This week the UN Committee Against Torture published the concluding observations of its recent review of Sri Lanka regarding ongoing human rights abuses in the country. In addition, the UN Working Group on Enforced or Involuntary Disappearances has noted that thousands remain missing and emphasised the importance of international involvement in Sri Lanka’s accountability mechanisms.
Below is a summary of the news events appearing in the December 2016 SLEP E-Bulletin.

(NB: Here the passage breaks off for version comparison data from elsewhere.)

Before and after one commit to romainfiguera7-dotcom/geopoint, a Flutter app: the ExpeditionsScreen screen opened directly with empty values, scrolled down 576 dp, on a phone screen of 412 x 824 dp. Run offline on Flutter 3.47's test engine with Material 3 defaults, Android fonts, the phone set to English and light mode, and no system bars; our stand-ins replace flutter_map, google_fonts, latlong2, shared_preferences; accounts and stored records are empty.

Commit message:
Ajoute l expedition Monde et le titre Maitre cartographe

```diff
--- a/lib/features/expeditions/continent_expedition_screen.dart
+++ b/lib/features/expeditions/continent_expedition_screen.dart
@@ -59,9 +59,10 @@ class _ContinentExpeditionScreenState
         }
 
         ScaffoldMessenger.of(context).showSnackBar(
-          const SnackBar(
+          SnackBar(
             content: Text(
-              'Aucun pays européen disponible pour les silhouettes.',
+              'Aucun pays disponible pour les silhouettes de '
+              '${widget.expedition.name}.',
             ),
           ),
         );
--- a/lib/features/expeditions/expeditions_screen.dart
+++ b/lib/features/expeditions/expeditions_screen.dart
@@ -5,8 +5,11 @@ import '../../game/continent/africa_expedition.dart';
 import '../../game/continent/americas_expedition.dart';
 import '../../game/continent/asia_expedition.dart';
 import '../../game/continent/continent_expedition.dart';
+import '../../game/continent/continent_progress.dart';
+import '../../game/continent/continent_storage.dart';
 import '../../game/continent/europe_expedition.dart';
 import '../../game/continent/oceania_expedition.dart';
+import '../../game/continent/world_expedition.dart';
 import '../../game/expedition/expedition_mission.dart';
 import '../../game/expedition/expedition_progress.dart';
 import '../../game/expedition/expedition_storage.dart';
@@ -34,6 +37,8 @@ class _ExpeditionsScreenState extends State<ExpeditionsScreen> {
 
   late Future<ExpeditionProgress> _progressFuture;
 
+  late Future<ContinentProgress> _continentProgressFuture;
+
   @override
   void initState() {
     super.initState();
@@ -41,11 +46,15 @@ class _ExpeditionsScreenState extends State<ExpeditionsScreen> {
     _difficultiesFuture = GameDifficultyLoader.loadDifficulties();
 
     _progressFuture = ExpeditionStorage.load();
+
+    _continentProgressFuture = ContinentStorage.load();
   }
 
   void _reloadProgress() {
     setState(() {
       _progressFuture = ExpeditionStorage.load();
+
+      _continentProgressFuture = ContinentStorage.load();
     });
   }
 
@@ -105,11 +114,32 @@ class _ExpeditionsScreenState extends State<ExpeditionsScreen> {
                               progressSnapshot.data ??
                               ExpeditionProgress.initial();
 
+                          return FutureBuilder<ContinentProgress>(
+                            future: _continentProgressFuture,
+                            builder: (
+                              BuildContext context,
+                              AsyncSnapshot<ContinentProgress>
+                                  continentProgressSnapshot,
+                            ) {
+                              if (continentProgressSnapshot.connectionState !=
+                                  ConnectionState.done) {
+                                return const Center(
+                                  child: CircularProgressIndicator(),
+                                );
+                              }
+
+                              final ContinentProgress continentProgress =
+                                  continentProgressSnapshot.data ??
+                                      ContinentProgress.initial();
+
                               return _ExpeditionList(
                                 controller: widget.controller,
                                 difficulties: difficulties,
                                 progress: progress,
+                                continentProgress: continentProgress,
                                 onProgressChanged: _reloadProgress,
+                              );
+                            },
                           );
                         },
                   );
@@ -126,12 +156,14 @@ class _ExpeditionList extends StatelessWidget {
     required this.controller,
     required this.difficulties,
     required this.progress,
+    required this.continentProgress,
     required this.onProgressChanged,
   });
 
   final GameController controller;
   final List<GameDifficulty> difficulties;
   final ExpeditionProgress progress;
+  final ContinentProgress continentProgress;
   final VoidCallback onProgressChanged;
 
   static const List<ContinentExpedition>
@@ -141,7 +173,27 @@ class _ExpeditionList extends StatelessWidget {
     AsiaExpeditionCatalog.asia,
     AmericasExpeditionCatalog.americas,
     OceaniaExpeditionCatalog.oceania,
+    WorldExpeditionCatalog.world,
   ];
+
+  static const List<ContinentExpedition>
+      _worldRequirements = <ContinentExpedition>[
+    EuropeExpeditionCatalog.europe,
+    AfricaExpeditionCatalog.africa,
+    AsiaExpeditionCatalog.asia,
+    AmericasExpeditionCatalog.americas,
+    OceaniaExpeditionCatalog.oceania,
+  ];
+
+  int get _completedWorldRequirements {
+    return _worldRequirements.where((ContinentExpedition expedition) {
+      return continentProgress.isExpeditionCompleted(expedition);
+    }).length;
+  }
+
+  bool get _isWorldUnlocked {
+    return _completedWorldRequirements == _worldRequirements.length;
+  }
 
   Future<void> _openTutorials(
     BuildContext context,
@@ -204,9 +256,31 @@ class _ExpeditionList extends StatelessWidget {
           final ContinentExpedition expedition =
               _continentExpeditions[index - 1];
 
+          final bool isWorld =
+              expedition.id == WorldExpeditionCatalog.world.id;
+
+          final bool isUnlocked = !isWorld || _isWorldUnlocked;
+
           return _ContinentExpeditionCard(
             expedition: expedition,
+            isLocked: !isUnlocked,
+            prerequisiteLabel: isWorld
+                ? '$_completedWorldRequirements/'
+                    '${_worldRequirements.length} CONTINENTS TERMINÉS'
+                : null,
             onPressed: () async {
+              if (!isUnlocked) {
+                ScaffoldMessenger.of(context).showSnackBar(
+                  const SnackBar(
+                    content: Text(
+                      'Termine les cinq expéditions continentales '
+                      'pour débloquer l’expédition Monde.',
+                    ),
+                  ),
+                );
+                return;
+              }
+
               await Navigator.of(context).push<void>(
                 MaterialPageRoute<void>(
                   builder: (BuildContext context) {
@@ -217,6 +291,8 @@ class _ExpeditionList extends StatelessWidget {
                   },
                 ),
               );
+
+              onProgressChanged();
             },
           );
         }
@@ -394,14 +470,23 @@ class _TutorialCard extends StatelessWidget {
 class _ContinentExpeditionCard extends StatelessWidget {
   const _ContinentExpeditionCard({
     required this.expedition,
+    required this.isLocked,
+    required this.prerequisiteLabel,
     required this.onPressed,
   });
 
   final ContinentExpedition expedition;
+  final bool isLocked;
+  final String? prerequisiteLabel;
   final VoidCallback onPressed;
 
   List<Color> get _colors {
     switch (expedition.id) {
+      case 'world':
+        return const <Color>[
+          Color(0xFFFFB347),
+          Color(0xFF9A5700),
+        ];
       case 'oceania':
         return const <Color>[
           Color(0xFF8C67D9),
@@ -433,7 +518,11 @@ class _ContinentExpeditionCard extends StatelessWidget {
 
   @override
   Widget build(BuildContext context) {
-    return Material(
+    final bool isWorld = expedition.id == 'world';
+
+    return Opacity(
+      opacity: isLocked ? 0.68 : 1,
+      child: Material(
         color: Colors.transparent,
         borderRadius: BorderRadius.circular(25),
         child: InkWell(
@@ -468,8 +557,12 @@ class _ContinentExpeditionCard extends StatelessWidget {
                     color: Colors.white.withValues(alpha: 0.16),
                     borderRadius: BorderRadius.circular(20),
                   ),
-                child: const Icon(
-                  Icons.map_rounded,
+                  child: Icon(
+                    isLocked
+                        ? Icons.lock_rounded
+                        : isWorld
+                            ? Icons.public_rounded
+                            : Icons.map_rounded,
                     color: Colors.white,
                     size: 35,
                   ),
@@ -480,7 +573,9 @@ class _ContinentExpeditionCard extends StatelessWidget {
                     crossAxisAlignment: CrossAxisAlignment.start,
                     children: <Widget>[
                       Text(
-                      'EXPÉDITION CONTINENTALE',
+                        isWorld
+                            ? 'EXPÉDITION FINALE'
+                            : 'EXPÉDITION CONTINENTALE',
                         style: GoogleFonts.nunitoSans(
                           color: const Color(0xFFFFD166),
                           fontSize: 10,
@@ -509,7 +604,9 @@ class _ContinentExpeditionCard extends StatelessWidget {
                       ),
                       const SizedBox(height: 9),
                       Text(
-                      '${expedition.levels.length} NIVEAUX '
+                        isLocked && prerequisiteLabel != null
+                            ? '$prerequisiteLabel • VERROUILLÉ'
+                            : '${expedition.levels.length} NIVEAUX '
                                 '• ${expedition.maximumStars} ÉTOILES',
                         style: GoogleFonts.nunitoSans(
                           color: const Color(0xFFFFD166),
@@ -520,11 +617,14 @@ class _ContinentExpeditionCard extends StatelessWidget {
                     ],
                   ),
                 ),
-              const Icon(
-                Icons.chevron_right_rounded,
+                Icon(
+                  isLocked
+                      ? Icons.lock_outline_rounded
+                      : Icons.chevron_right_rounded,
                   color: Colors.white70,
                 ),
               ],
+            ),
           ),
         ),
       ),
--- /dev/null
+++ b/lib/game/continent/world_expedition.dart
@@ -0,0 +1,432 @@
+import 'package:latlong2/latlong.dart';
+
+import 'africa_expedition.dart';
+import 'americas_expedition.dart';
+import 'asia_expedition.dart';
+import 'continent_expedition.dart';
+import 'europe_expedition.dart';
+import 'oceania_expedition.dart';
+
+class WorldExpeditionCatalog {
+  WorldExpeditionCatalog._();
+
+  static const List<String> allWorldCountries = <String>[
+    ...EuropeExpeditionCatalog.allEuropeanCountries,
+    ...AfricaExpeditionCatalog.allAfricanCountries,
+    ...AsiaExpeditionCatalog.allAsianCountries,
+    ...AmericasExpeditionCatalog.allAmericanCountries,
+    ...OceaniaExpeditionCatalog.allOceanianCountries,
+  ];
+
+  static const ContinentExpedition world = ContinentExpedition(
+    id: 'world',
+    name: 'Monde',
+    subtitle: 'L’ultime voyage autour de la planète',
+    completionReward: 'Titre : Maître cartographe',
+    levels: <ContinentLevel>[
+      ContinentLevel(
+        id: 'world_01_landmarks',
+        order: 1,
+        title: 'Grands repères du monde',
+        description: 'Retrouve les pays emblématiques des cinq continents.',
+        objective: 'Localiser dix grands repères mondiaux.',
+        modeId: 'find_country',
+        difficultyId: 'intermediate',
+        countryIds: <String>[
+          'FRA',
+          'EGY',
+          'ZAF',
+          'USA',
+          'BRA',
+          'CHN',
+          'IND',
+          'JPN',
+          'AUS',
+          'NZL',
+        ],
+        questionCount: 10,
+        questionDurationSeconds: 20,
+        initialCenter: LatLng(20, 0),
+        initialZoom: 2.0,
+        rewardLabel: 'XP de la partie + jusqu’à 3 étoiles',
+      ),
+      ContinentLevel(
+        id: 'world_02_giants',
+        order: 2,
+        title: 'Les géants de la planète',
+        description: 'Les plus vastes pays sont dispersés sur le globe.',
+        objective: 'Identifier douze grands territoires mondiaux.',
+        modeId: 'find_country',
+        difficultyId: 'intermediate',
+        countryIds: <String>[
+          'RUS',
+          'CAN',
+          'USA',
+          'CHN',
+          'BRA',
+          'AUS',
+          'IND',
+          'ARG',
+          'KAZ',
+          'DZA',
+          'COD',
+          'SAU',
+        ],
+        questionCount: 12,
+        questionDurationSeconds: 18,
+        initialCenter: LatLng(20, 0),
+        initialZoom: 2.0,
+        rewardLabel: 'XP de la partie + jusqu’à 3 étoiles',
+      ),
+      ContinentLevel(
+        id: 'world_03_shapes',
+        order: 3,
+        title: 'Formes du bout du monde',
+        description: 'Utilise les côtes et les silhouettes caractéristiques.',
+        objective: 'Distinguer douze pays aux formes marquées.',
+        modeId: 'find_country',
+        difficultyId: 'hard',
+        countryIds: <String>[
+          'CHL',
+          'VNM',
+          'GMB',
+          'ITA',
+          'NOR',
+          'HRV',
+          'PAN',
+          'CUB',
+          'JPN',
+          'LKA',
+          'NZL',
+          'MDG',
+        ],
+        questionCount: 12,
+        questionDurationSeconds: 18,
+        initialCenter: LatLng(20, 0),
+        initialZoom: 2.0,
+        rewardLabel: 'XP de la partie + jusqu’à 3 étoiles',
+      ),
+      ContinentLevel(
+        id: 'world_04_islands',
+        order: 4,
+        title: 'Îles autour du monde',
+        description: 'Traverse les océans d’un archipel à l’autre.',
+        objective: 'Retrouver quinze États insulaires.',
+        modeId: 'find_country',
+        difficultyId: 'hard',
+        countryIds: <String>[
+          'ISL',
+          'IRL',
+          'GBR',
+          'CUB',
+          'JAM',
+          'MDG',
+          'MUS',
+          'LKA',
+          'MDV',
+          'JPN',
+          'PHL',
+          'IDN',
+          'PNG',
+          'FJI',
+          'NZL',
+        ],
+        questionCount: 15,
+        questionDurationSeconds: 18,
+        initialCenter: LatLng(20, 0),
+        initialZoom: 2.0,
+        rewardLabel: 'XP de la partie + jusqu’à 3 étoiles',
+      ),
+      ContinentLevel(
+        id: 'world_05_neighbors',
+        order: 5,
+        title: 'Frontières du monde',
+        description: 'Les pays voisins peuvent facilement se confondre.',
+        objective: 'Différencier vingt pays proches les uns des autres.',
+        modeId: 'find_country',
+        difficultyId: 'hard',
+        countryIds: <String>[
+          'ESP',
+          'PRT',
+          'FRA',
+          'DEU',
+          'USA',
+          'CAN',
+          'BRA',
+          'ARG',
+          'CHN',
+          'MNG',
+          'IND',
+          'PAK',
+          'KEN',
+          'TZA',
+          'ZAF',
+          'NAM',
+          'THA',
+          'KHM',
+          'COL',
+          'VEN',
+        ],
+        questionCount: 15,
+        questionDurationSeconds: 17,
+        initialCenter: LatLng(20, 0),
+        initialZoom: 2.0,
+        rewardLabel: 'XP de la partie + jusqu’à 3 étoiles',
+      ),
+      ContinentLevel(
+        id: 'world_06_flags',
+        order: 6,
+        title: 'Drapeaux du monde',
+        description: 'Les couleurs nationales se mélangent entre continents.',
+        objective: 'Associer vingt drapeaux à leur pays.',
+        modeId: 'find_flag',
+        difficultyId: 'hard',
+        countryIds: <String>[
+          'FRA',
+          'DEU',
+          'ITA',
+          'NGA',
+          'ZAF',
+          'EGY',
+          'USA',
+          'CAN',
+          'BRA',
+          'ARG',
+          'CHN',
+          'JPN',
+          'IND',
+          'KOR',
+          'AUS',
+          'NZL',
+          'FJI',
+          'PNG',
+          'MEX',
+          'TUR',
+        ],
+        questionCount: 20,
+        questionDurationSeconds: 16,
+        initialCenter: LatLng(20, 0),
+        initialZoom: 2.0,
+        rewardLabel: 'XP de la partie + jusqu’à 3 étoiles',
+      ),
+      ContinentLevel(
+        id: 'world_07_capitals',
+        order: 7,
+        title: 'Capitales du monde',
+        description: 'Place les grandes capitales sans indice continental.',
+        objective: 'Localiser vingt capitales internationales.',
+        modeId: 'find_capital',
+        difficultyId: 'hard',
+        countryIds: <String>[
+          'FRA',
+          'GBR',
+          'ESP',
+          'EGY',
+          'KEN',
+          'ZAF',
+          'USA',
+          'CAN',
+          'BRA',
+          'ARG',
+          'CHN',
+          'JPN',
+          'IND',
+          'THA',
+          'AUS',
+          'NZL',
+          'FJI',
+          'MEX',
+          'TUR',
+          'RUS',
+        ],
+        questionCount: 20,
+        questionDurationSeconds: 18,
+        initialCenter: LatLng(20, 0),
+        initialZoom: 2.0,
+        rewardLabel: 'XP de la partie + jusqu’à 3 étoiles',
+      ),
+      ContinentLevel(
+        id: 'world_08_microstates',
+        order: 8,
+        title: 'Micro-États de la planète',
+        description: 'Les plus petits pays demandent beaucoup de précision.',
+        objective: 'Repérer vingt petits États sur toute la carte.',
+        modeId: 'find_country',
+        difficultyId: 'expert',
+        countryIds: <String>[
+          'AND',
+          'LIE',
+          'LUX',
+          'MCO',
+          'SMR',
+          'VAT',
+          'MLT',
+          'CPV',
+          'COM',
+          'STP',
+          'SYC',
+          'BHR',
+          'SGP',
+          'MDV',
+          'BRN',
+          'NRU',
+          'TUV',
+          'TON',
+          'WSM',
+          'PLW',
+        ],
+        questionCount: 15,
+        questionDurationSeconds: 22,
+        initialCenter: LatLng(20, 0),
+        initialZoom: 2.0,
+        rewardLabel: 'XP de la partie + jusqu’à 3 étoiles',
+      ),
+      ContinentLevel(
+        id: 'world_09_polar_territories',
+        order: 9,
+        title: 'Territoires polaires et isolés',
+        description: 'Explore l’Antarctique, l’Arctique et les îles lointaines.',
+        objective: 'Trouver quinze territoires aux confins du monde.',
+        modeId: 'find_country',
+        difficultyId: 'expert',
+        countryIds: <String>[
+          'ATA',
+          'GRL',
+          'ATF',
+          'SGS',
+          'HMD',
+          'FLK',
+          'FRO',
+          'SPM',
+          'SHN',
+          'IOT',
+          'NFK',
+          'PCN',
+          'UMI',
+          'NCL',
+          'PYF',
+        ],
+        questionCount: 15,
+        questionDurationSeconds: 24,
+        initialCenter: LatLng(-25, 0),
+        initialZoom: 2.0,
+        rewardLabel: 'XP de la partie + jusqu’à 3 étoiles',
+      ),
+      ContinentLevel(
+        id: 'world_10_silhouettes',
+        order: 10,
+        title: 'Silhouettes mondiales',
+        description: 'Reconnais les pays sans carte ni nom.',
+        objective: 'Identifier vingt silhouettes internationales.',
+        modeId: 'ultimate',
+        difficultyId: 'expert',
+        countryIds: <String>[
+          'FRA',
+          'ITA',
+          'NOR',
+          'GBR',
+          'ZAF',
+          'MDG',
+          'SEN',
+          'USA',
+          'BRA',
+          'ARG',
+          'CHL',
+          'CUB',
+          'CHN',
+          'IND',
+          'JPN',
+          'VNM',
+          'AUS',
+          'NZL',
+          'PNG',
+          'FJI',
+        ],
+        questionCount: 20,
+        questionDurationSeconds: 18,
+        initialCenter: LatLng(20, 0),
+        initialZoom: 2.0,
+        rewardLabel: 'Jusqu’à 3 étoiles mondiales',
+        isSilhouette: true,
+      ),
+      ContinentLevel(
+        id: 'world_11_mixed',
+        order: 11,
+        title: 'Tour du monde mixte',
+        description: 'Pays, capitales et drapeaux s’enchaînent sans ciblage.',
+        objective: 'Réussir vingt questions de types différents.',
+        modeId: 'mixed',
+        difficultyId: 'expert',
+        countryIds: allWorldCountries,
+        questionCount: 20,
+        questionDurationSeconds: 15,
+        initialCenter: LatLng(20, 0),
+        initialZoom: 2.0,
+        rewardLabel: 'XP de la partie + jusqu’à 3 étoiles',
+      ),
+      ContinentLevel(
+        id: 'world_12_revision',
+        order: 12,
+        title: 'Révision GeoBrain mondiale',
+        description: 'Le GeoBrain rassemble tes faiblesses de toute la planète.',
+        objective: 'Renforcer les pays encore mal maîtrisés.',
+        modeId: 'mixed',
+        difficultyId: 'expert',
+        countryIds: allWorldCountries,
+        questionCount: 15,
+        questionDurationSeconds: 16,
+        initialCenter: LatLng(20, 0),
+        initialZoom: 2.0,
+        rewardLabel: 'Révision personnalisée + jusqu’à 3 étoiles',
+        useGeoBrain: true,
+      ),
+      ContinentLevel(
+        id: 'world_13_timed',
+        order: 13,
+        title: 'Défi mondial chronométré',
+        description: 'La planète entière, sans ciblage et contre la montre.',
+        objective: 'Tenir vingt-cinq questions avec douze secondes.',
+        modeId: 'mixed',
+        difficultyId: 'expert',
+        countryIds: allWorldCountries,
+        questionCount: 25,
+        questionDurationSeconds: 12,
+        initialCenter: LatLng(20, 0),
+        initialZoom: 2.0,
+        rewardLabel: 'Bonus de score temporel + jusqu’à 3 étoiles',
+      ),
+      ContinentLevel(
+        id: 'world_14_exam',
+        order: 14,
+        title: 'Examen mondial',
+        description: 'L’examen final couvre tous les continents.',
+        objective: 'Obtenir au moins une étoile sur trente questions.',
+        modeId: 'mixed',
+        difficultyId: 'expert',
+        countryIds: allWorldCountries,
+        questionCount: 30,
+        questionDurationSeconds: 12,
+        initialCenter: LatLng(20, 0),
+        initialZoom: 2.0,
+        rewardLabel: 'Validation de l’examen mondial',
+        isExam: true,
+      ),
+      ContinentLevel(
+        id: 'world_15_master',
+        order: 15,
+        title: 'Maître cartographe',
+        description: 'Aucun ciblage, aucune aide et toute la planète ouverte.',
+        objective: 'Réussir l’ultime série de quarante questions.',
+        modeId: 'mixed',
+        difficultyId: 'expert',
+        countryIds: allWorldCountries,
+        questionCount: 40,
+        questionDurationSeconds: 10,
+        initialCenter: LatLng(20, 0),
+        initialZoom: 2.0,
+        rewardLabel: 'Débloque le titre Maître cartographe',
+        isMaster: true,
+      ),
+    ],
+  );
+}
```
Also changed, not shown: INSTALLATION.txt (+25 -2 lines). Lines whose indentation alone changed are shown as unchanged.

Report by UN Working Group on Enforced or Involuntary Disappearances on Sri Lanka UN Committee Against Torture reviews Sri Lanka Sri Lanka sends official in charge of torture units to represent government before Committee Against Torture The International Truth and Justice Project calls on the UN to investigate secret torture sites in Sri Lanka UN Human Rights Committee orders Sri Lanka to compensate Canadian torture victim Concluding observations on Sri Lanka by the UN Committee on the Elimination of Racial Discrimination UN Special Rapporteur on minority issues visits Sri Lanka New law on Office of Missing Persons Law to replace Prevention of Terrorism Act could pose greater threat to human rights Amnesty International’s recommendations for Sri Lanka to achieve transitional justice War-affected women still waiting for transitional justice in Sri Lanka Sri Lankan government publishes policy on durable solutions for conflict-affected displacement US Department of State International Religious Freedom Report – Sri Lanka Police brutality against students in Sri Lanka UNHCR report on Sri Lankan returnees in 2014 Human Rights Watch report on discrimination of LGBTI persons in Sri Lanka Freedom House ‘Freedom on the Net’ 2016 Report – Sri Lanka Switzerland less likely to protect asylum-seekers with LTTE links

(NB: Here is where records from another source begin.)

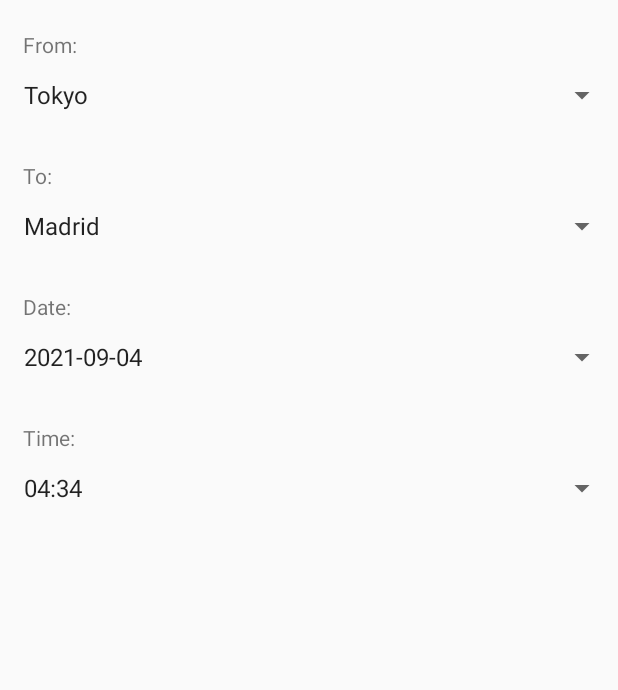
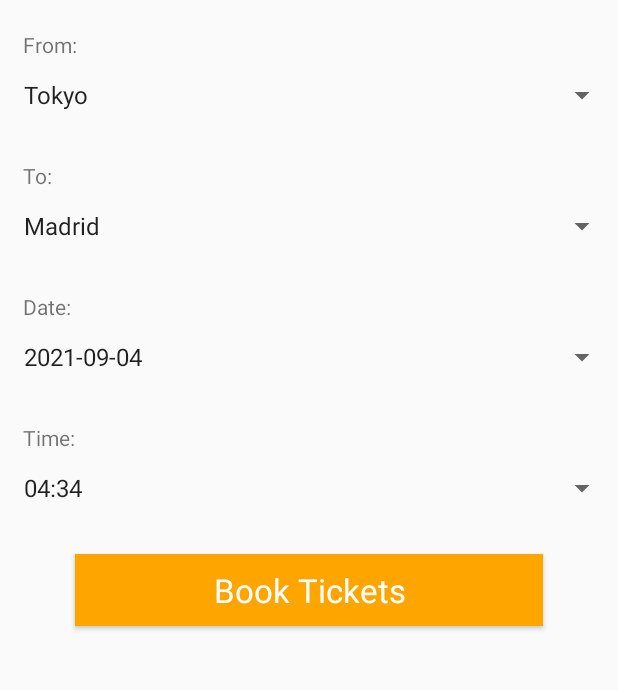
Before and after one commit to ConorH99/AndroidFlightBookingApp, an Android app: the BookTicketsFragment screen opened directly, with no data from a screen before it, on a phone screen of 412 x 824 dp, the part 215-905 px from its top. Run offline under Robolectric (Android 15) with nearby library versions, the phone set to English and light mode, and no system bars; our stand-ins replace Room's generated code; 1 statement that could not run was skipped.

Commit message:
Added button to layout to book tickets

```diff
--- a/app/src/main/res/layout/fragment_book_tickets.xml
+++ b/app/src/main/res/layout/fragment_book_tickets.xml
@@ -67,6 +67,14 @@
         android:layout_height="wrap_content"/>
 
 
+    <Button
+        android:layout_width="match_parent"
+        android:layout_height="wrap_content"
+        android:layout_marginStart="50dp"
+        android:layout_marginEnd="50dp"
+        android:layout_marginTop="20dp"
+        android:text="@string/book_button"
+        style="@style/button_style"/>
 
 
 </LinearLayout>
--- a/app/src/main/res/values/strings.xml
+++ b/app/src/main/res/values/strings.xml
@@ -17,4 +17,5 @@
     <string name="destination_spinner_label">To:</string>
     <string name="date_spinner_label">Date:</string>
     <string name="time_spinner_label">Time:</string>
+    <string name="book_button">Book Tickets</string>
 </resources>
```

SLEP continues to collect statements with a view to submitting such evidence to an independent prosecution or tribunal in the future.